§ **AIM OF THE EXERCISE**:
Gather each line of the entries below that includes "styles".

§ **EXTRACTED RECORDS**:
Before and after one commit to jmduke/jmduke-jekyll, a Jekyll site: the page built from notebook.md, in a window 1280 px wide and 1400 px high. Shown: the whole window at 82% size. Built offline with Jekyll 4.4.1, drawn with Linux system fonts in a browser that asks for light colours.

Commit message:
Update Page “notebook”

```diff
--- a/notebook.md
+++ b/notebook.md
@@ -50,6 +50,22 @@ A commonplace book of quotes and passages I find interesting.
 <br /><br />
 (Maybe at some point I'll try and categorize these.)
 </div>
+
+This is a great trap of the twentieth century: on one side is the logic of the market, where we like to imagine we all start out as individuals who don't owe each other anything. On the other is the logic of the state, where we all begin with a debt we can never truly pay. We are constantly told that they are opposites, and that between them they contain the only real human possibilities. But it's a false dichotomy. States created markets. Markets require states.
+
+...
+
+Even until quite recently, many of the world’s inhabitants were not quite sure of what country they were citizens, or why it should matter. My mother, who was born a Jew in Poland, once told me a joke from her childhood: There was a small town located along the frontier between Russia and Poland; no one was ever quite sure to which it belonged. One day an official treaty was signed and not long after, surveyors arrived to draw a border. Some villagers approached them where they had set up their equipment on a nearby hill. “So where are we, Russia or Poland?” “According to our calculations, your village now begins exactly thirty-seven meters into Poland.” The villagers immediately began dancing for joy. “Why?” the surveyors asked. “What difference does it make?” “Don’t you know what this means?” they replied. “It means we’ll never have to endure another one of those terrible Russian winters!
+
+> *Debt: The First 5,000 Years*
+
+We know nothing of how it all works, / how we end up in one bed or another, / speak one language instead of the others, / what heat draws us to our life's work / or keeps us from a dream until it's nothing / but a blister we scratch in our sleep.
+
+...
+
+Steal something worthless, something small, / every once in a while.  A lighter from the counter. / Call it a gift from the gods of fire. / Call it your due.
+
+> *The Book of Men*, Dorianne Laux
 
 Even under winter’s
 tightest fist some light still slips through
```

---

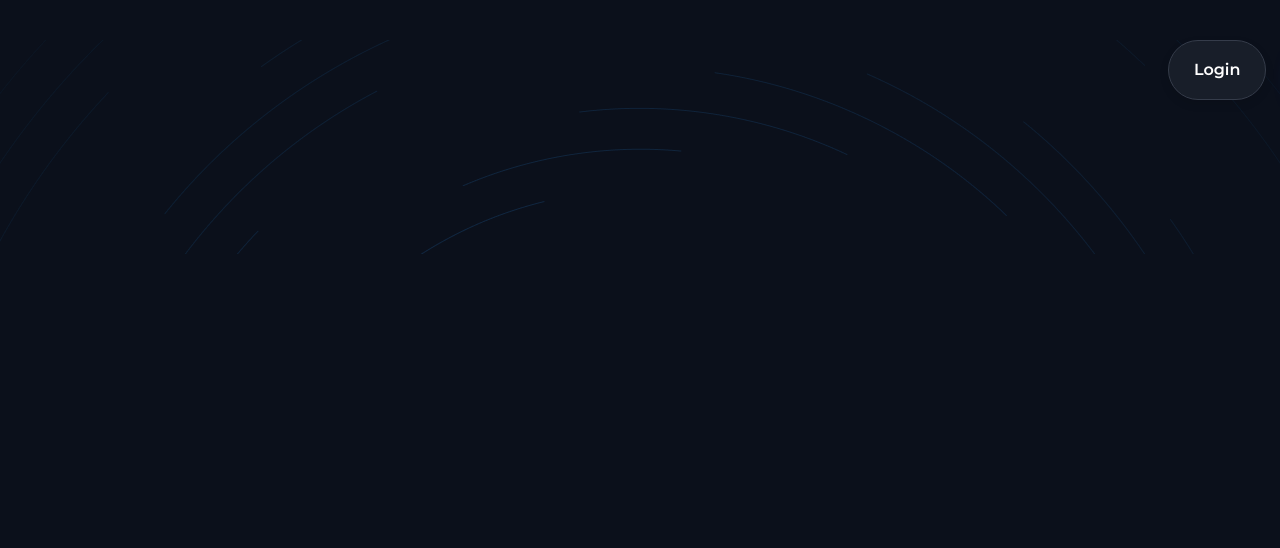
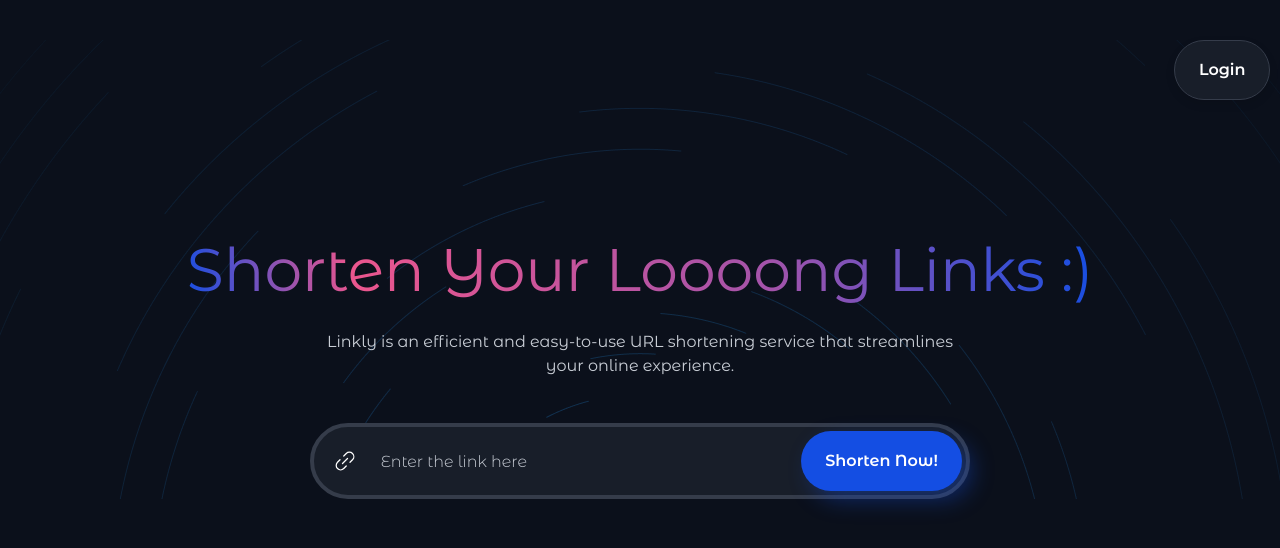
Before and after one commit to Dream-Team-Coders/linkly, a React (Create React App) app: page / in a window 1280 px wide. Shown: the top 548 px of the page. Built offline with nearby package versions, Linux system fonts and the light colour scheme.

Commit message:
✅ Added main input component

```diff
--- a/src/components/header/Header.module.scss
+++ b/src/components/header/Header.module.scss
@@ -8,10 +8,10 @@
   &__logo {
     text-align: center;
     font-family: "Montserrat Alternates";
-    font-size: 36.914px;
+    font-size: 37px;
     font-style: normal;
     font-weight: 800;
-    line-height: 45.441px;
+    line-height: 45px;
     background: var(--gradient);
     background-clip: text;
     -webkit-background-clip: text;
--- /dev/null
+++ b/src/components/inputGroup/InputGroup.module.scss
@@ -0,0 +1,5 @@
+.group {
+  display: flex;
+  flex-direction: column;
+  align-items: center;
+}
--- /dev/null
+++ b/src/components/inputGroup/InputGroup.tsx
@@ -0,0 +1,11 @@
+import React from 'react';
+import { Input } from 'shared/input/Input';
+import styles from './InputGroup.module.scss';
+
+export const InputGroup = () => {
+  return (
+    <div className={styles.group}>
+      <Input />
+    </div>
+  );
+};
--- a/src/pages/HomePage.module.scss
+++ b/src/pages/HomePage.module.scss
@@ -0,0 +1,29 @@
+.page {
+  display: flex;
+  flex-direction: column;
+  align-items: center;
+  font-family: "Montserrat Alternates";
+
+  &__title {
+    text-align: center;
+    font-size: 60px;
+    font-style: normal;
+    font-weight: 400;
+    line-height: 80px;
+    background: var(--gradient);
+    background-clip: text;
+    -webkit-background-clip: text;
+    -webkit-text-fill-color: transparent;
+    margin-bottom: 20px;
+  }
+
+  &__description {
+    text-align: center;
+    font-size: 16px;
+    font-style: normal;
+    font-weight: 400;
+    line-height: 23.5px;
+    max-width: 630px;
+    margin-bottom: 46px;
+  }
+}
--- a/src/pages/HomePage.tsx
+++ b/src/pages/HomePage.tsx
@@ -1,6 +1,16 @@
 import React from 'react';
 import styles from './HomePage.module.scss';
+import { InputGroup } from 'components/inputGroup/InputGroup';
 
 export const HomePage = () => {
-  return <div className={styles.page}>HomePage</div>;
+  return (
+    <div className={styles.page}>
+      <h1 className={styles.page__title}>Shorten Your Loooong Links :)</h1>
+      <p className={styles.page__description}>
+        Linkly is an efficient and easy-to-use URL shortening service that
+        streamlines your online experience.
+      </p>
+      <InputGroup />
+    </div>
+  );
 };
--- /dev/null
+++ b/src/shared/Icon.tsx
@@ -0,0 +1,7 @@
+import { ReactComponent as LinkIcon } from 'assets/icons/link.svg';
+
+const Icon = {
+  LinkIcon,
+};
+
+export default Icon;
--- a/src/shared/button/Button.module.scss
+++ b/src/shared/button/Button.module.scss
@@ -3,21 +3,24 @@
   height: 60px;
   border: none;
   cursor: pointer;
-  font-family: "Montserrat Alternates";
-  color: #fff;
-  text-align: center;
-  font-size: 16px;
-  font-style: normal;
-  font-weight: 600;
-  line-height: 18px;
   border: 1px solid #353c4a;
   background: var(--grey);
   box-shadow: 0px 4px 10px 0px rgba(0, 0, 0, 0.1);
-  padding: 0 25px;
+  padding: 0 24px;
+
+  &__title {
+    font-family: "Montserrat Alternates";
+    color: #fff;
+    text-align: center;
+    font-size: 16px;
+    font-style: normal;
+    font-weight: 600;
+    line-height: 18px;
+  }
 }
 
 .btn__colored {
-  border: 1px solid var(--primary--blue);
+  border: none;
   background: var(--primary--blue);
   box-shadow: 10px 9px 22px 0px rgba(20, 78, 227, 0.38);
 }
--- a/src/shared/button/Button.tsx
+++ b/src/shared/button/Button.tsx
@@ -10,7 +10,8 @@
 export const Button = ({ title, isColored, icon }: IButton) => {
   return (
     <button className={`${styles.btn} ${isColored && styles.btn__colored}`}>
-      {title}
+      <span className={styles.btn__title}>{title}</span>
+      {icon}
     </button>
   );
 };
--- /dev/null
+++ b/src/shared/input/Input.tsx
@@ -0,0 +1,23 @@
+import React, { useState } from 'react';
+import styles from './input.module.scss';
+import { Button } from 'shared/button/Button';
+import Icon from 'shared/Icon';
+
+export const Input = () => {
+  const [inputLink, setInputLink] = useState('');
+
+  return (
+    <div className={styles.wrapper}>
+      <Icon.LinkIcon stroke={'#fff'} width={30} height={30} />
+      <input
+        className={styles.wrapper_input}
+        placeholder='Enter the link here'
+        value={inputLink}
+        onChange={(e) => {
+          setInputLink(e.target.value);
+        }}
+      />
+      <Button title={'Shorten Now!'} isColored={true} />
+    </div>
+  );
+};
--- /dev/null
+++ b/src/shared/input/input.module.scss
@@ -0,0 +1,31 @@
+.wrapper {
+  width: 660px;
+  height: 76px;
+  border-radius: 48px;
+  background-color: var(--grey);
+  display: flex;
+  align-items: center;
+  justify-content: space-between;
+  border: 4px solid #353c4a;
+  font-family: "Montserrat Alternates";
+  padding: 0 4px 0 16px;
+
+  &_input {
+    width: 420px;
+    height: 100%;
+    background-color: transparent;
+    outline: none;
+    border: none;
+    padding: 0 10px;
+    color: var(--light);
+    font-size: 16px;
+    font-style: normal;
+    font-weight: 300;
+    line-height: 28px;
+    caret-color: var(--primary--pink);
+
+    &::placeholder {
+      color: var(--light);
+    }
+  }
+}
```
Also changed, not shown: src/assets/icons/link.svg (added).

==

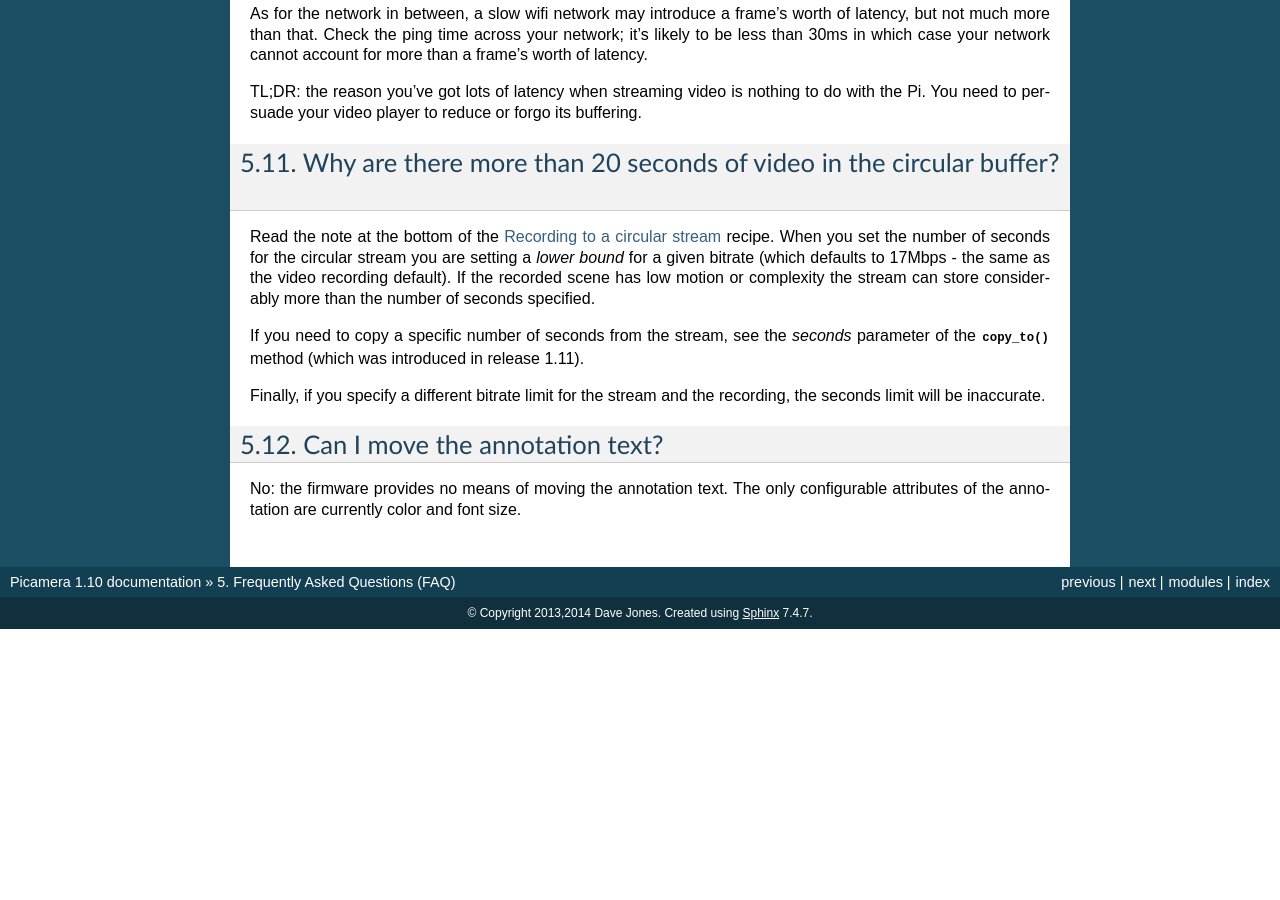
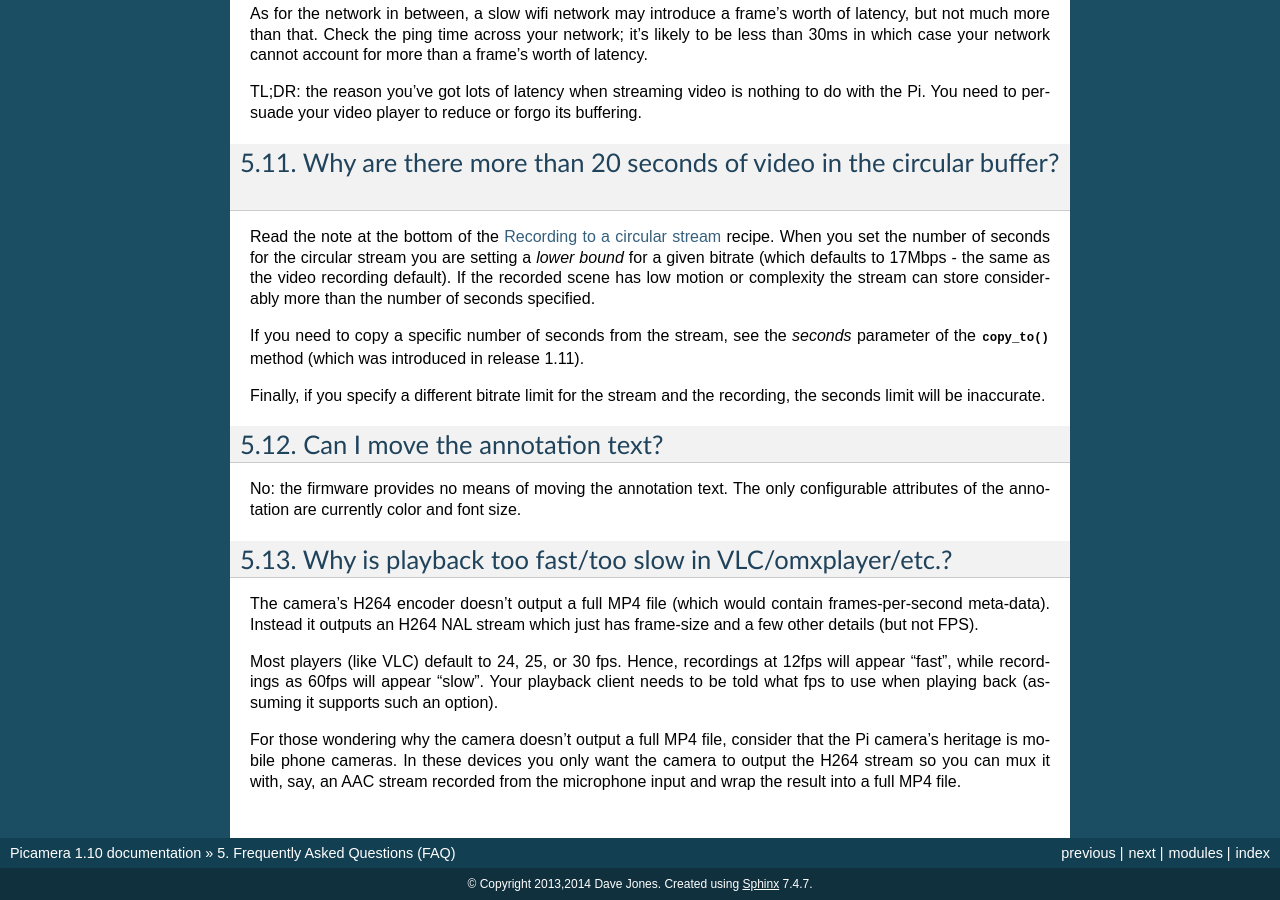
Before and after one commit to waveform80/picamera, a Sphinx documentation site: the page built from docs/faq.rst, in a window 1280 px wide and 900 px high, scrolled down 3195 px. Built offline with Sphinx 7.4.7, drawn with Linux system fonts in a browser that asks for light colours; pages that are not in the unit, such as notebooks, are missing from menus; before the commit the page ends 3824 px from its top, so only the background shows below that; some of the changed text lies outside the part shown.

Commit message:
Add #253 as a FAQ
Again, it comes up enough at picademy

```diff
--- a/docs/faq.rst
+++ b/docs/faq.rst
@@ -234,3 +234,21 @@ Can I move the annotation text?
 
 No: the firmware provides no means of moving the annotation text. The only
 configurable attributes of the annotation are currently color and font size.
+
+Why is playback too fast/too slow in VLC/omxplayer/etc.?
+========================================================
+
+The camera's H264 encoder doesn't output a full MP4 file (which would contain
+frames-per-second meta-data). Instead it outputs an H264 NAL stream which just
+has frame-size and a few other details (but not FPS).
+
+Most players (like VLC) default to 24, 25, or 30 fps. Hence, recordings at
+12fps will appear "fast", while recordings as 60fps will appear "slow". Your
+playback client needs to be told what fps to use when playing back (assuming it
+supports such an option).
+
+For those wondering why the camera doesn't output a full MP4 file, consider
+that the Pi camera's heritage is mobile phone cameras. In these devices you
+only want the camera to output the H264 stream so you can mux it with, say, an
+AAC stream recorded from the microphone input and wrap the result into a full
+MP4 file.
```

§ **TASK RESPONSE**:
+import styles from './InputGroup.module.scss';
+    <div className={styles.group}>
 import styles from './HomePage.module.scss';
-  return <div className={styles.page}>HomePage</div>;
+    <div className={styles.page}>
+      <h1 className={styles.page__title}>Shorten Your Loooong Links :)</h1>
+      <p className={styles.page__description}>
     <button className={`${styles.btn} ${isColored && styles.btn__colored}`}>
+      <span className={styles.btn__title}>{title}</span>
+import styles from './input.module.scss';
+    <div className={styles.wrapper}>
+        className={styles.wrapper_input}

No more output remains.